Extracted records Block Start

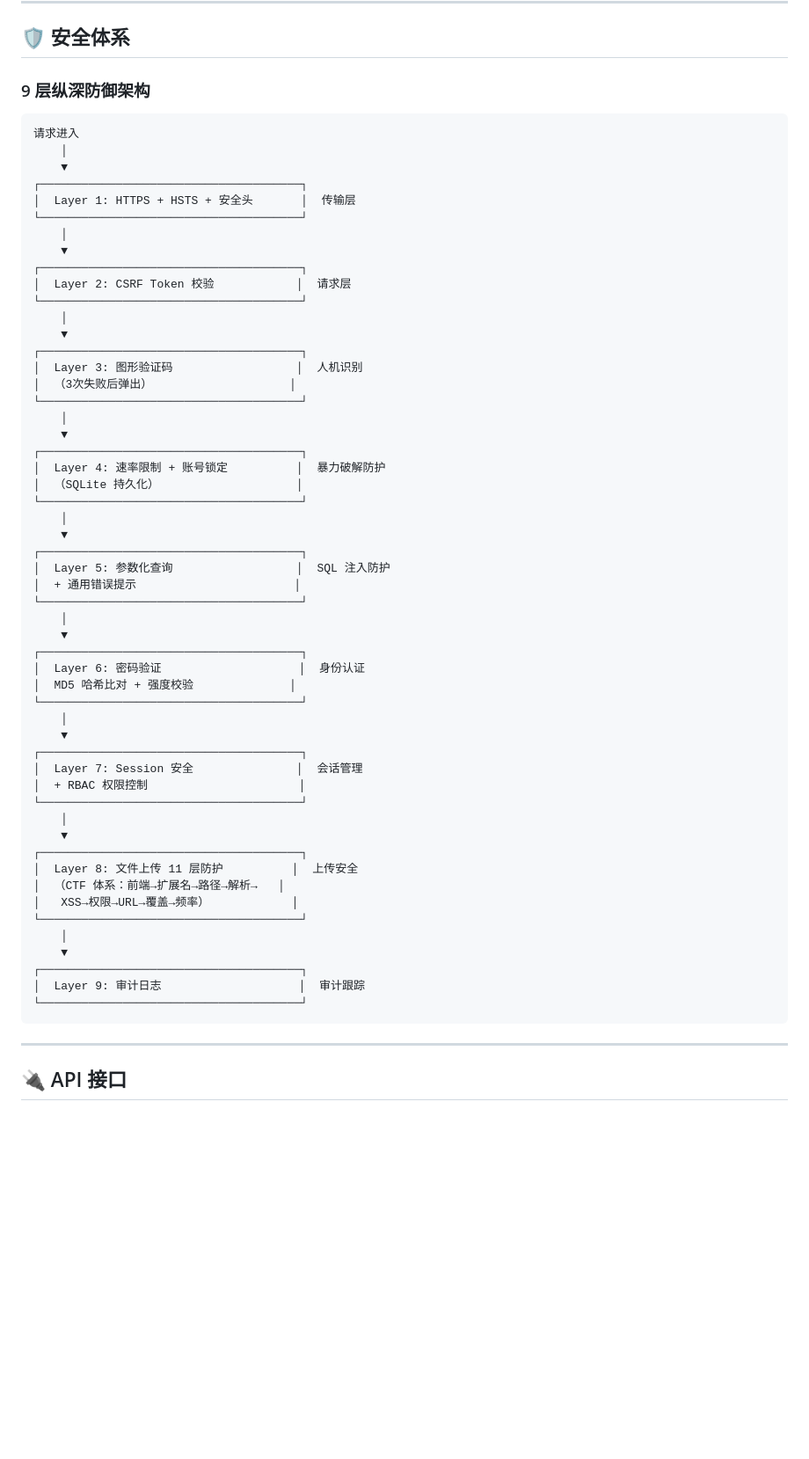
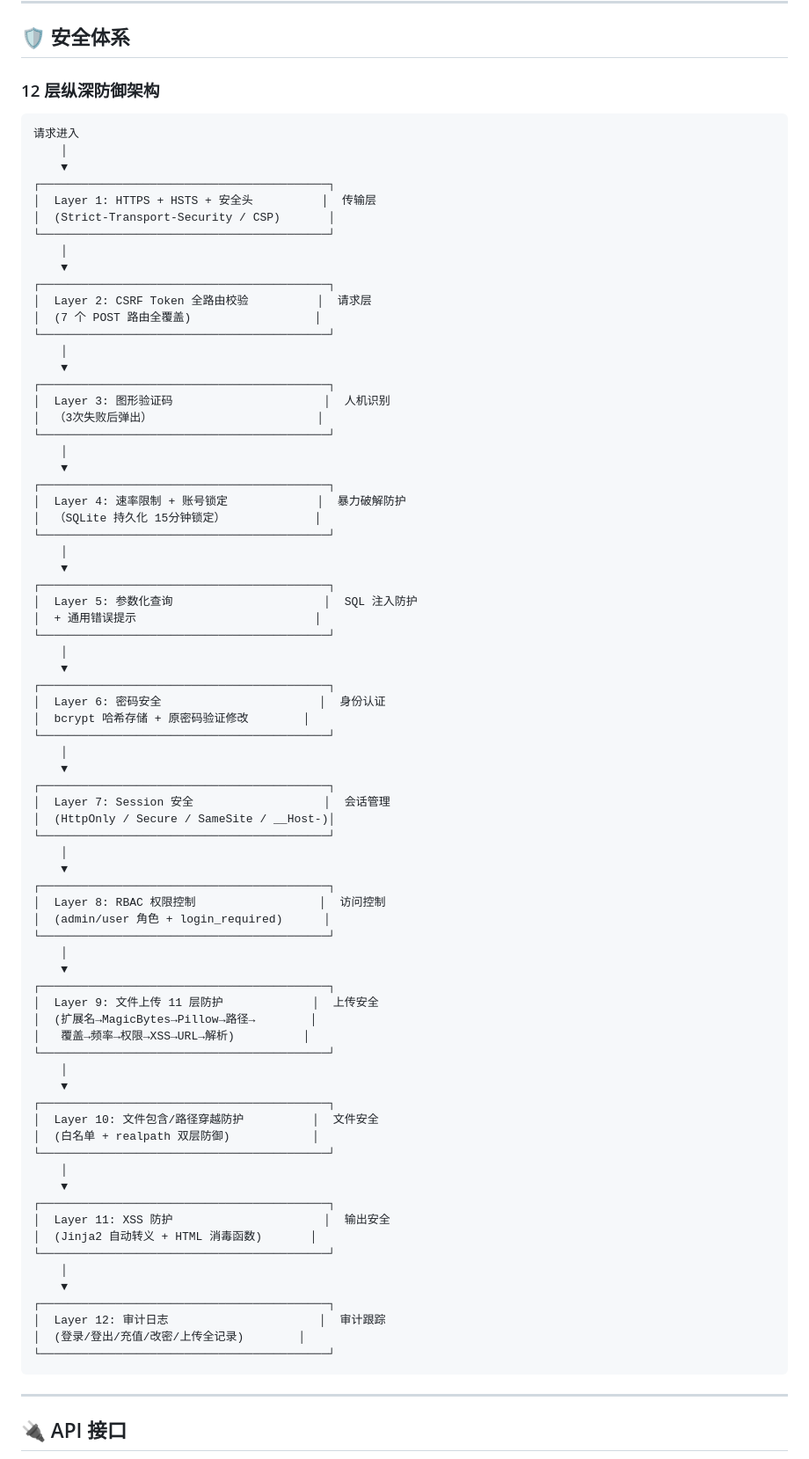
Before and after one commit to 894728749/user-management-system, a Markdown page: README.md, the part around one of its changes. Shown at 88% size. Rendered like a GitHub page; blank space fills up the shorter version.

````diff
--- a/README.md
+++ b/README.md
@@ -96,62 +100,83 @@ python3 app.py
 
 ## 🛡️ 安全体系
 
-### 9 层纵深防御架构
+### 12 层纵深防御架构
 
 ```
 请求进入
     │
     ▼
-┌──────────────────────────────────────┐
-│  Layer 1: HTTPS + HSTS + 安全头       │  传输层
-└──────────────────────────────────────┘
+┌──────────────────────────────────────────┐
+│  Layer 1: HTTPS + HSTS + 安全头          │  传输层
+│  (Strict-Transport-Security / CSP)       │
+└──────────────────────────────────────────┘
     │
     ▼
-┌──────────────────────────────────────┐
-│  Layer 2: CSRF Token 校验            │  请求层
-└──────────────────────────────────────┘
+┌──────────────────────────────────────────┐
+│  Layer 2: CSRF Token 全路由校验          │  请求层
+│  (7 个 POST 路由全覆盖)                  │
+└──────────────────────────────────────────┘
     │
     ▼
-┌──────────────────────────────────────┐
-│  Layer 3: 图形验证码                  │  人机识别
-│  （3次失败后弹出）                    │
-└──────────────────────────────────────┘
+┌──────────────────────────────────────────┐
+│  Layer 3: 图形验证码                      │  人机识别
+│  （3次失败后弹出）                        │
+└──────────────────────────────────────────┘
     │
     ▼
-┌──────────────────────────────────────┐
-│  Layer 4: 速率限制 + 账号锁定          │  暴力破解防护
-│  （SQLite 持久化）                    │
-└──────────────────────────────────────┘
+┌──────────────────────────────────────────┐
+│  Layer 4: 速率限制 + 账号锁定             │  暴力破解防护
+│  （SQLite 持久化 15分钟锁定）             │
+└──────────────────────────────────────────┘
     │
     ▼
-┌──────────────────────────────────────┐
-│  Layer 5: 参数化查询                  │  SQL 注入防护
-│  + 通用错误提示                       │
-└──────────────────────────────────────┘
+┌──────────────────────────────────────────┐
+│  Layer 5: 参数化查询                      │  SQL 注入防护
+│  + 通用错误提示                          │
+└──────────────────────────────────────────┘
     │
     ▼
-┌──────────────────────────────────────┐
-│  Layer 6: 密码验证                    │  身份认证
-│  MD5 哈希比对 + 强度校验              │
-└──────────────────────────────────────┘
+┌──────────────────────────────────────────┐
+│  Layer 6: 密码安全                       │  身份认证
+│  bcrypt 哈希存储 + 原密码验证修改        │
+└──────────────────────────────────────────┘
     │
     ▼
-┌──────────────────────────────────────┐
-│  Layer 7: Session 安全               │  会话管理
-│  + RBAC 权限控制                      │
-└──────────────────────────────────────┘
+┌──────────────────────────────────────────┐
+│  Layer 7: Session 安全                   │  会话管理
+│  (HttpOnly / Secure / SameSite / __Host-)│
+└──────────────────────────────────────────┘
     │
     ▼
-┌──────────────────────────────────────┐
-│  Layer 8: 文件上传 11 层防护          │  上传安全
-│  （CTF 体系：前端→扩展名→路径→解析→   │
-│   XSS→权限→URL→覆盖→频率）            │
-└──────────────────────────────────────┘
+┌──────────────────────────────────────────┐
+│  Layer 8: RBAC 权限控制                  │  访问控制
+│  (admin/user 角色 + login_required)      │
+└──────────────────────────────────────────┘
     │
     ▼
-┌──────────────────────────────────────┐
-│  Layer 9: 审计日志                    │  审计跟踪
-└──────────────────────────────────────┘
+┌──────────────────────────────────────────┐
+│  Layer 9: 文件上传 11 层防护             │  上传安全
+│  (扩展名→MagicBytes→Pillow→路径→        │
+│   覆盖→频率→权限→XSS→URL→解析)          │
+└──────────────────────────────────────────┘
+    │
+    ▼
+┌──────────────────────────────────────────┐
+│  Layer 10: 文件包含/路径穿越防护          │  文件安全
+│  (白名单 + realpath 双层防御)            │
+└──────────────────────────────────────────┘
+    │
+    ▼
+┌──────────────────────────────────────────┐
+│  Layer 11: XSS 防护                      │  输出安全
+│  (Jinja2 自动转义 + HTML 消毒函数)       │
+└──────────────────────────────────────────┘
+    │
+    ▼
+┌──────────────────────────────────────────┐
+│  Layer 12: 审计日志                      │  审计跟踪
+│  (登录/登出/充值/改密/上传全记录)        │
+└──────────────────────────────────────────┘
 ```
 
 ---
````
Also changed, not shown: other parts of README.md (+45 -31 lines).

Extracted records Block End

**Problem to solve:**
The material should be duplicated word for word, with no images included.

**Answer to this task:**
Before and after one commit to 894728749/user-management-system, a Markdown page: README.md, the part around one of its changes. Shown at 88% size. Rendered like a GitHub page; blank space fills up the shorter version.

````diff
--- a/README.md
+++ b/README.md
@@ -96,62 +100,83 @@ python3 app.py
 
 ## 🛡️ 安全体系
 
-### 9 层纵深防御架构
+### 12 层纵深防御架构
 
 ```
 请求进入
     │
     ▼
-┌──────────────────────────────────────┐
-│  Layer 1: HTTPS + HSTS + 安全头       │  传输层
-└──────────────────────────────────────┘
+┌──────────────────────────────────────────┐
+│  Layer 1: HTTPS + HSTS + 安全头          │  传输层
+│  (Strict-Transport-Security / CSP)       │
+└──────────────────────────────────────────┘
     │
     ▼
-┌──────────────────────────────────────┐
-│  Layer 2: CSRF Token 校验            │  请求层
-└──────────────────────────────────────┘
+┌──────────────────────────────────────────┐
+│  Layer 2: CSRF Token 全路由校验          │  请求层
+│  (7 个 POST 路由全覆盖)                  │
+└──────────────────────────────────────────┘
     │
     ▼
-┌──────────────────────────────────────┐
-│  Layer 3: 图形验证码                  │  人机识别
-│  （3次失败后弹出）                    │
-└──────────────────────────────────────┘
+┌──────────────────────────────────────────┐
+│  Layer 3: 图形验证码                      │  人机识别
+│  （3次失败后弹出）                        │
+└──────────────────────────────────────────┘
     │
     ▼
-┌──────────────────────────────────────┐
-│  Layer 4: 速率限制 + 账号锁定          │  暴力破解防护
-│  （SQLite 持久化）                    │
-└──────────────────────────────────────┘
+┌──────────────────────────────────────────┐
+│  Layer 4: 速率限制 + 账号锁定             │  暴力破解防护
+│  （SQLite 持久化 15分钟锁定）             │
+└──────────────────────────────────────────┘
     │
     ▼
-┌──────────────────────────────────────┐
-│  Layer 5: 参数化查询                  │  SQL 注入防护
-│  + 通用错误提示                       │
-└──────────────────────────────────────┘
+┌──────────────────────────────────────────┐
+│  Layer 5: 参数化查询                      │  SQL 注入防护
+│  + 通用错误提示                          │
+└──────────────────────────────────────────┘
     │
     ▼
-┌──────────────────────────────────────┐
-│  Layer 6: 密码验证                    │  身份认证
-│  MD5 哈希比对 + 强度校验              │
-└──────────────────────────────────────┘
+┌──────────────────────────────────────────┐
+│  Layer 6: 密码安全                       │  身份认证
+│  bcrypt 哈希存储 + 原密码验证修改        │
+└──────────────────────────────────────────┘
     │
     ▼
-┌──────────────────────────────────────┐
-│  Layer 7: Session 安全               │  会话管理
-│  + RBAC 权限控制                      │
-└──────────────────────────────────────┘
+┌──────────────────────────────────────────┐
+│  Layer 7: Session 安全                   │  会话管理
+│  (HttpOnly / Secure / SameSite / __Host-)│
+└──────────────────────────────────────────┘
     │
     ▼
-┌──────────────────────────────────────┐
-│  Layer 8: 文件上传 11 层防护          │  上传安全
-│  （CTF 体系：前端→扩展名→路径→解析→   │
-│   XSS→权限→URL→覆盖→频率）            │
-└──────────────────────────────────────┘
+┌──────────────────────────────────────────┐
+│  Layer 8: RBAC 权限控制                  │  访问控制
+│  (admin/user 角色 + login_required)      │
+└──────────────────────────────────────────┘
     │
     ▼
-┌──────────────────────────────────────┐
-│  Layer 9: 审计日志                    │  审计跟踪
-└──────────────────────────────────────┘
+┌──────────────────────────────────────────┐
+│  Layer 9: 文件上传 11 层防护             │  上传安全
+│  (扩展名→MagicBytes→Pillow→路径→        │
+│   覆盖→频率→权限→XSS→URL→解析)          │
+└──────────────────────────────────────────┘
+    │
+    ▼
+┌──────────────────────────────────────────┐
+│  Layer 10: 文件包含/路径穿越防护          │  文件安全
+│  (白名单 + realpath 双层防御)            │
+└──────────────────────────────────────────┘
+    │
+    ▼
+┌──────────────────────────────────────────┐
+│  Layer 11: XSS 防护                      │  输出安全
+│  (Jinja2 自动转义 + HTML 消毒函数)       │
+└──────────────────────────────────────────┘
+    │
+    ▼
+┌──────────────────────────────────────────┐
+│  Layer 12: 审计日志                      │  审计跟踪
+│  (登录/登出/充值/改密/上传全记录)        │
+└──────────────────────────────────────────┘
 ```
 
 ---
````
Also changed, not shown: other parts of README.md (+45 -31 lines).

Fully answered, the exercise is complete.